User interface change data:
_ _ _ _

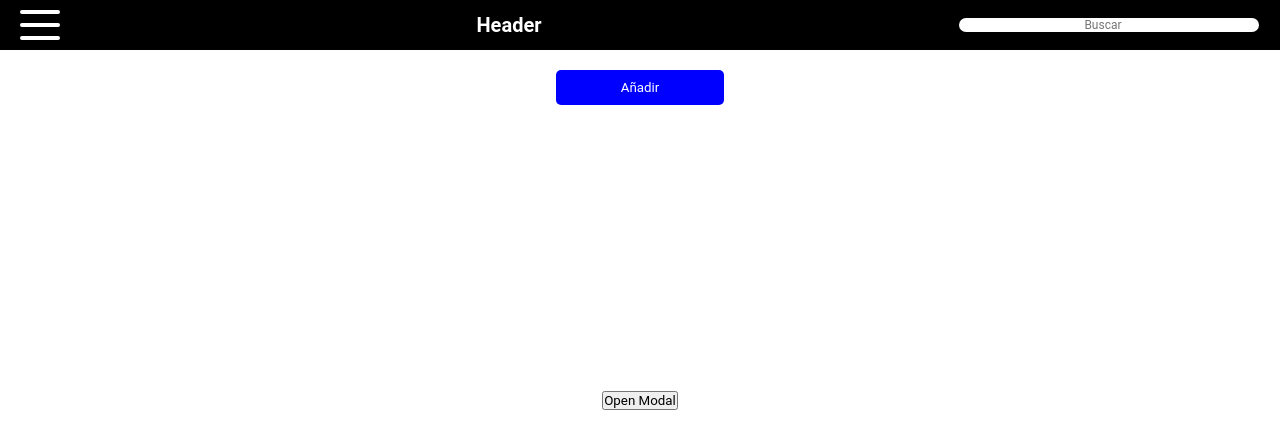
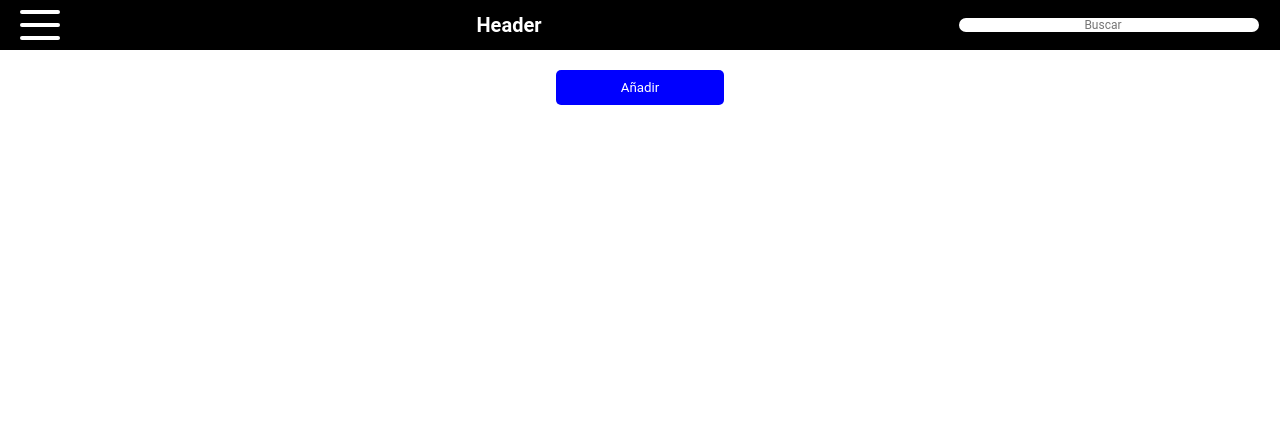
Before and after one commit to FactoriaF5Code/rc2-project-7-grupo-5-1, a React (Vite) app in the folder Frontend/: page / in a window 1280 px wide. Shown: the top 448 px of the page. Built offline with nearby package versions, Linux system fonts and the light colour scheme.

Commit message:
cambios modal

```diff
--- a/Frontend/package.json
+++ b/Frontend/package.json
@@ -11,7 +11,9 @@
   },
   "dependencies": {
     "react": "^18.2.0",
-    "react-dom": "^18.2.0"
+    "react-dom": "^18.2.0",
+    "react-modal": "^3.16.1",
+    "react-router-dom": "^6.21.3"
   },
   "devDependencies": {
     "@types/react": "^18.2.43",
--- a/Frontend/src/App.jsx
+++ b/Frontend/src/App.jsx
@@ -1,5 +1,5 @@
 import { useState } from "react";
-import ButtonAñadir from "./Buttons/ButtonAñadir.jsx";
+import AddButton from "./Buttons/ButtonAñadir.jsx";
 import { BrowserRouter as Router, Route } from "react-router-dom";
 import "./App.css";
 
@@ -8,13 +8,23 @@ import MyModal from "./Modal/Modal";
 import Header from "./Header/Header.jsx";
 
 function App() {
+  const [isModalOpen, setIsModalOpen] = useState(false);
+
+  const handleOpenModal = () => {
+    setIsModalOpen(true);
+  };
+
+  const handleCloseModal = () => {
+    setIsModalOpen(false);
+  };
+
 
   return (
     <>
       <Router>
         <Header />
-        <ButtonAñadir />
-        <MyModal />
+        <AddButton onOpenModal={handleOpenModal} />
+        <MyModal isOpen={isModalOpen} onCloseModal={handleCloseModal} />
       </Router>
     </>
   );
--- a/Frontend/src/Buttons/ButtonAñadir.jsx
+++ b/Frontend/src/Buttons/ButtonAñadir.jsx
@@ -1,9 +1,9 @@
 import React from 'react';
 
-const AddButton = () => {
+function AddButton({ onOpenModal }) {
   return (
     <div style={{ textAlign: 'center', marginTop: '20px' }}>
-      <button
+      <button onClick={onOpenModal}
         style={{
           backgroundColor: 'blue',
           color: 'white',
--- a/Frontend/src/Modal/Modal.css
+++ b/Frontend/src/Modal/Modal.css
@@ -1,13 +1,4 @@
-.modal-container {
-  display: flex;
-  justify-content: center;
-  align-items: center;
-  position: fixed;
-  top: 0;
-  left: 0;
-  width: 100%;
-  height: 100%;
-}
+
 
 .my-modal-class {
   position: fixed;
@@ -33,5 +24,5 @@
 
 .ReactModal__Overlay {
     opacity: 1 !important;
-    background: none !important;
+    background: rgba(0, 0, 0, 0.5) !important;
   }
--- a/Frontend/src/Modal/Modal.jsx
+++ b/Frontend/src/Modal/Modal.jsx
@@ -1,14 +1,10 @@
-import { useState } from 'react';
+import React, { useState } from 'react';
 import Modal from 'react-modal';
 import './Modal.css';
 
-Modal.setAppElement('#root')
-
-function MyModal() {
-  const [modalIsOpen, setModalIsOpen] = useState(false);
+function MyModal({ isOpen, onCloseModal }) {
   const [description, setDescription] = useState("");
   const [link, setLink] = useState("");
-  const [folder, setFolder] = useState("");
 
   const handleDescriptionChange = (event) => {
     setDescription(event.target.value);
@@ -18,21 +14,16 @@ function MyModal() {
     setLink(event.target.value);
   };
 
-  const handleFolderChange = (event) => {
-    setFolder(event.target.value);
-  };
-
   return (
-    <div className="modal-container">
-      <button onClick={() => setModalIsOpen(true)}>Open Modal</button>
-      <Modal isOpen={modalIsOpen} onRequestClose={() => setModalIsOpen(false)} className="my-modal-class">
+    <div>
+      <Modal isOpen={isOpen} onRequestClose={onCloseModal} ariaHideApp={false} className="my-modal-class">
         <div>
             <input id="description" type="text" placeholder='Descripción' onChange={handleDescriptionChange} />
         </div>
         <div>
             <input id="link" type="text" placeholder='Enlace' onChange={handleLinkChange} />
         </div>
-        <button onClick={() => setModalIsOpen(false)}>Subir archivo</button>
+        <button onClick={onCloseModal}>Subir archivo</button>
       </Modal>
     </div>
   );
```
Also changed, not shown: 1 other file (tests, documents, lock files or other folders).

_ _ _ _

● Directions:
The answer consists of the records repeated exactly, without any images.

● Response to this task:
Before and after one commit to FactoriaF5Code/rc2-project-7-grupo-5-1, a React (Vite) app in the folder Frontend/: page / in a window 1280 px wide. Shown: the top 448 px of the page. Built offline with nearby package versions, Linux system fonts and the light colour scheme.

Commit message:
cambios modal

```diff
--- a/Frontend/package.json
+++ b/Frontend/package.json
@@ -11,7 +11,9 @@
   },
   "dependencies": {
     "react": "^18.2.0",
-    "react-dom": "^18.2.0"
+    "react-dom": "^18.2.0",
+    "react-modal": "^3.16.1",
+    "react-router-dom": "^6.21.3"
   },
   "devDependencies": {
     "@types/react": "^18.2.43",
--- a/Frontend/src/App.jsx
+++ b/Frontend/src/App.jsx
@@ -1,5 +1,5 @@
 import { useState } from "react";
-import ButtonAñadir from "./Buttons/ButtonAñadir.jsx";
+import AddButton from "./Buttons/ButtonAñadir.jsx";
 import { BrowserRouter as Router, Route } from "react-router-dom";
 import "./App.css";
 
@@ -8,13 +8,23 @@ import MyModal from "./Modal/Modal";
 import Header from "./Header/Header.jsx";
 
 function App() {
+  const [isModalOpen, setIsModalOpen] = useState(false);
+
+  const handleOpenModal = () => {
+    setIsModalOpen(true);
+  };
+
+  const handleCloseModal = () => {
+    setIsModalOpen(false);
+  };
+
 
   return (
     <>
       <Router>
         <Header />
-        <ButtonAñadir />
-        <MyModal />
+        <AddButton onOpenModal={handleOpenModal} />
+        <MyModal isOpen={isModalOpen} onCloseModal={handleCloseModal} />
       </Router>
     </>
   );
--- a/Frontend/src/Buttons/ButtonAñadir.jsx
+++ b/Frontend/src/Buttons/ButtonAñadir.jsx
@@ -1,9 +1,9 @@
 import React from 'react';
 
-const AddButton = () => {
+function AddButton({ onOpenModal }) {
   return (
     <div style={{ textAlign: 'center', marginTop: '20px' }}>
-      <button
+      <button onClick={onOpenModal}
         style={{
           backgroundColor: 'blue',
           color: 'white',
--- a/Frontend/src/Modal/Modal.css
+++ b/Frontend/src/Modal/Modal.css
@@ -1,13 +1,4 @@
-.modal-container {
-  display: flex;
-  justify-content: center;
-  align-items: center;
-  position: fixed;
-  top: 0;
-  left: 0;
-  width: 100%;
-  height: 100%;
-}
+
 
 .my-modal-class {
   position: fixed;
@@ -33,5 +24,5 @@
 
 .ReactModal__Overlay {
     opacity: 1 !important;
-    background: none !important;
+    background: rgba(0, 0, 0, 0.5) !important;
   }
--- a/Frontend/src/Modal/Modal.jsx
+++ b/Frontend/src/Modal/Modal.jsx
@@ -1,14 +1,10 @@
-import { useState } from 'react';
+import React, { useState } from 'react';
 import Modal from 'react-modal';
 import './Modal.css';
 
-Modal.setAppElement('#root')
-
-function MyModal() {
-  const [modalIsOpen, setModalIsOpen] = useState(false);
+function MyModal({ isOpen, onCloseModal }) {
   const [description, setDescription] = useState("");
   const [link, setLink] = useState("");
-  const [folder, setFolder] = useState("");
 
   const handleDescriptionChange = (event) => {
     setDescription(event.target.value);
@@ -18,21 +14,16 @@ function MyModal() {
     setLink(event.target.value);
   };
 
-  const handleFolderChange = (event) => {
-    setFolder(event.target.value);
-  };
-
   return (
-    <div className="modal-container">
-      <button onClick={() => setModalIsOpen(true)}>Open Modal</button>
-      <Modal isOpen={modalIsOpen} onRequestClose={() => setModalIsOpen(false)} className="my-modal-class">
+    <div>
+      <Modal isOpen={isOpen} onRequestClose={onCloseModal} ariaHideApp={false} className="my-modal-class">
         <div>
             <input id="description" type="text" placeholder='Descripción' onChange={handleDescriptionChange} />
         </div>
         <div>
             <input id="link" type="text" placeholder='Enlace' onChange={handleLinkChange} />
         </div>
-        <button onClick={() => setModalIsOpen(false)}>Subir archivo</button>
+        <button onClick={onCloseModal}>Subir archivo</button>
       </Modal>
     </div>
   );
```
Also changed, not shown: 1 other file (tests, documents, lock files or other folders).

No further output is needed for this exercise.